Fiji has announced plans to make the coronavirus vaccine compulsory for all workers as it battles a runaway outbreak of the Delta variant, with the prime minister issuing a blunt message: “no jabs, no job”.
Frank Bainimarama said all public servants in the South Pacific nation of 930,000 must go on leave if they have not had their first injection by August 15 and would be dismissed if they did not receive their second by November 1.
Private sector employees must have their first jab by August 1, with individuals facing hefty fines if they fail to comply and companies threatened with being shut down.
“No jabs, no job — that is what the science tells us is safest and that is now the policy of the government and enforced through law,” Bainimarama said in a national address late Thursday.
The hardline policy comes amid government frustration at the widespread flouting of virus safety measures such as social distancing and wearing masks, blamed in part for a huge spike in infections.
Until April, Fiji had recorded no community cases for a year but a quarantine breach saw the highly contagious Delta variant, first detected in India, rapidly gain a foothold, with the country now recording 700-plus new cases a day.
The under-resourced health system has been stretched to breaking point, with the country’s largest hospital in Suva this week saying its mortuary was at capacity and urging the families of virus victims to collect their loved ones.

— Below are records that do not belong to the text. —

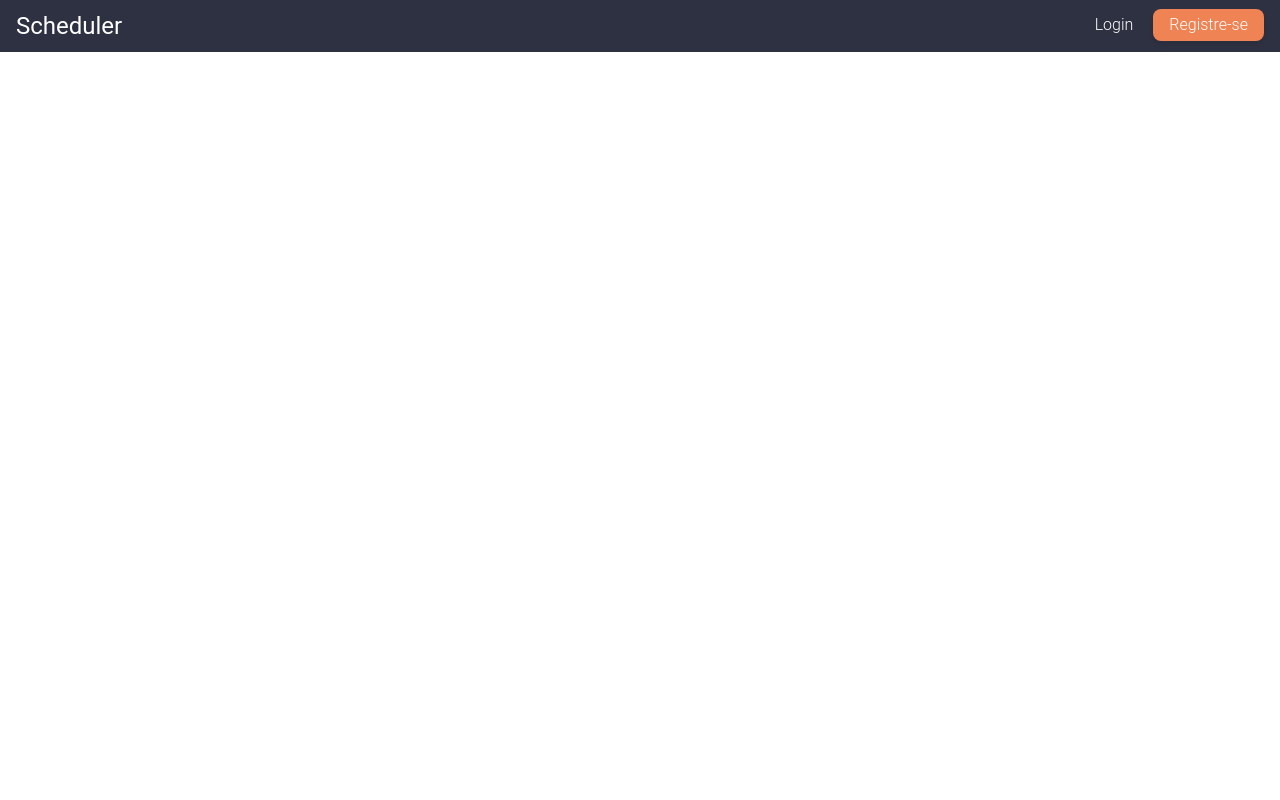
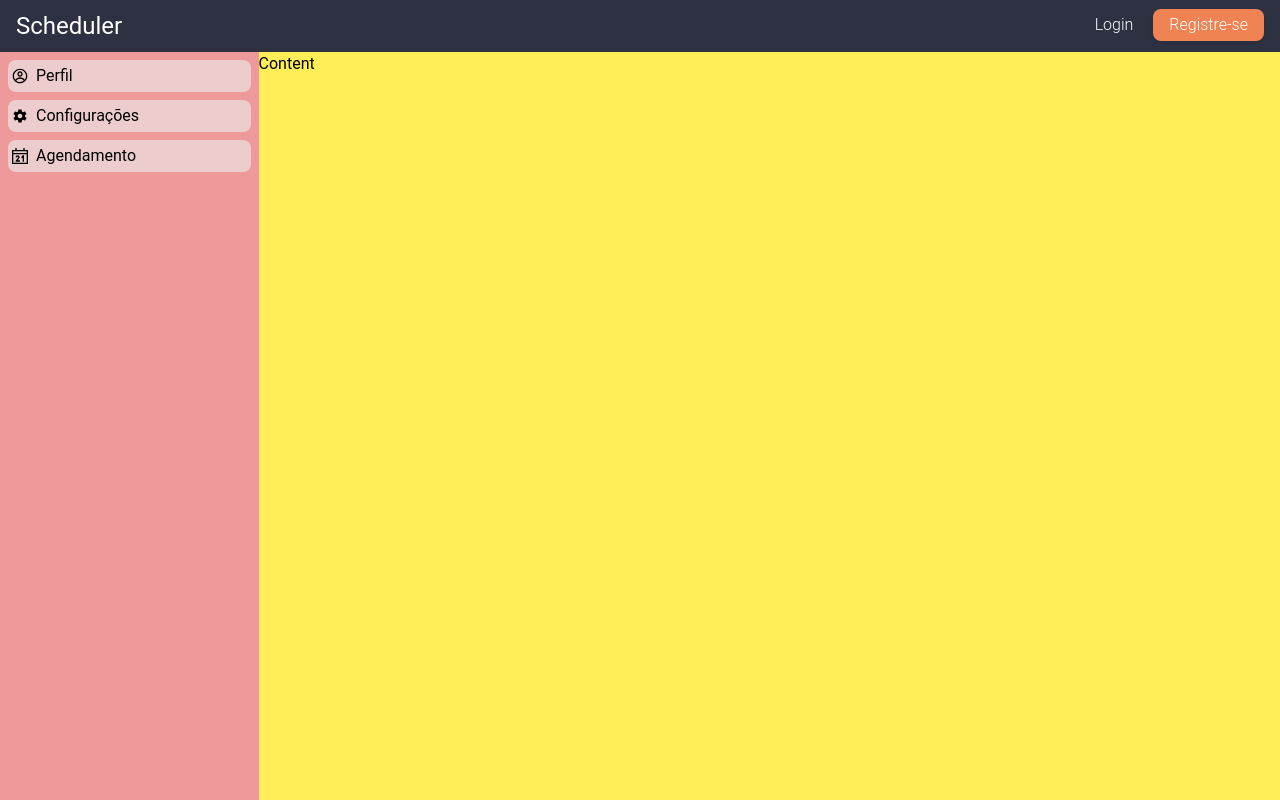
Before and after one commit to ViniciusBeuther/Barber_Scheduler, a React (Vite) app: page /admin in a window 1280 px wide. Built offline with nearby package versions, Linux system fonts and the light colour scheme.

Commit message:
Upd: Working in Admin Board

```diff
--- /dev/null
+++ b/src/components/AdminSideBar.jsx
@@ -0,0 +1,9 @@
+const AdminSideBar = () => {
+    return(
+        <section>
+            ADMIN SIDEBAR
+        </section>
+    )
+}
+
+export default AdminSideBar;
--- a/src/pages/AdminBoard.jsx
+++ b/src/pages/AdminBoard.jsx
@@ -1,10 +1,40 @@
-import Header from "../components/Header"
+import { Tabs, TabsHeader } from "@material-tailwind/react";
+import AdminSideBar from "../components/AdminSideBar";
+import Header from "../components/Header";
+import { CgProfile } from "react-icons/cg";
+import { IoMdSettings } from "react-icons/io";
+import { GrSchedule } from "react-icons/gr";
 
 const AdminBoard = () => {
     return(
-        <>
+        <div className="w-full flex-1 bg-green-300 h-[100vh] overflow-y-hidden">
             <Header />
-        </>
+            <section id="admin__container" className="flex w-full flex-1 h-full">
+                <section id="admin__container__sidebar" className="bg-red-200 w-[25%] p-2">
+                    <Tabs className="flex flex-col gap-2">
+                        <TabsHeader className="flex items-center justify-start gap-2">
+                            <CgProfile />
+                            Perfil
+                        </TabsHeader>
+
+                        <TabsHeader className="flex items-center justify-start gap-2">
+                            <IoMdSettings />
+                            Configurações
+                        </TabsHeader>
+
+                        <TabsHeader className="flex items-center justify-start gap-2">
+                            <GrSchedule />
+                            Agendamento
+                        </TabsHeader>
+                    </Tabs>
+                </section>
+
+                <section id="admin__container__content" className="bg-yellow-400 w-full">
+                    Content
+                </section>
+
+            </section>
+        </div>
     )
 }
 
```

Bainimarama has resisted calls to lock down the entire country, citing the economic cost and the practicalities of enforcing such a move in densely-populated squatter settlements.
“A hard lockdown, as some are calling for, cannot be strictly enforced everywhere in Fiji and our experts tell us it would not kill off the virus,” he said.
“But it would kill jobs and it could kill our country’s future.”
Instead, Bainimarama has imposed localised lockdowns in infection hotspots, including the capital Suva, while rolling out the Astra Zeneca vaccine.
While almost 340,000 adults have received their first injection, Bainimarama said online misinformation was discouraging some people, assuring them he had experienced no serious side effects from the inoculation.
“I have not been magnetised or micro-chipped by the vaccine, I have not received the mark of the beast or any other creature — the vaccine does not do that to anyone,” he said.
The rugby-mad country’s national team has thrown its weight behind the inoculation drive and will wear shirts emblazoned with the message “vaccinate Fiji”, rather than their sponsor’s logo, during their two-Test series against New Zealand starting this weekend.
Bainimarama said spot fines were being introduced for “reckless rule-breakers” who did not wear marks, attended social gatherings or violated quarantine orders.
Australia’s minister for international development and the Pacific, Zed Seselja, told AFP on Friday that his country had delivered 70,000 more doses to Fiji in the last 24 hours, bringing the total to around 400,000.
He vowed Australia would “continue to up our effort when it comes to sharing vaccines in the region. I expect it will continue to ramp up right throughout this year.”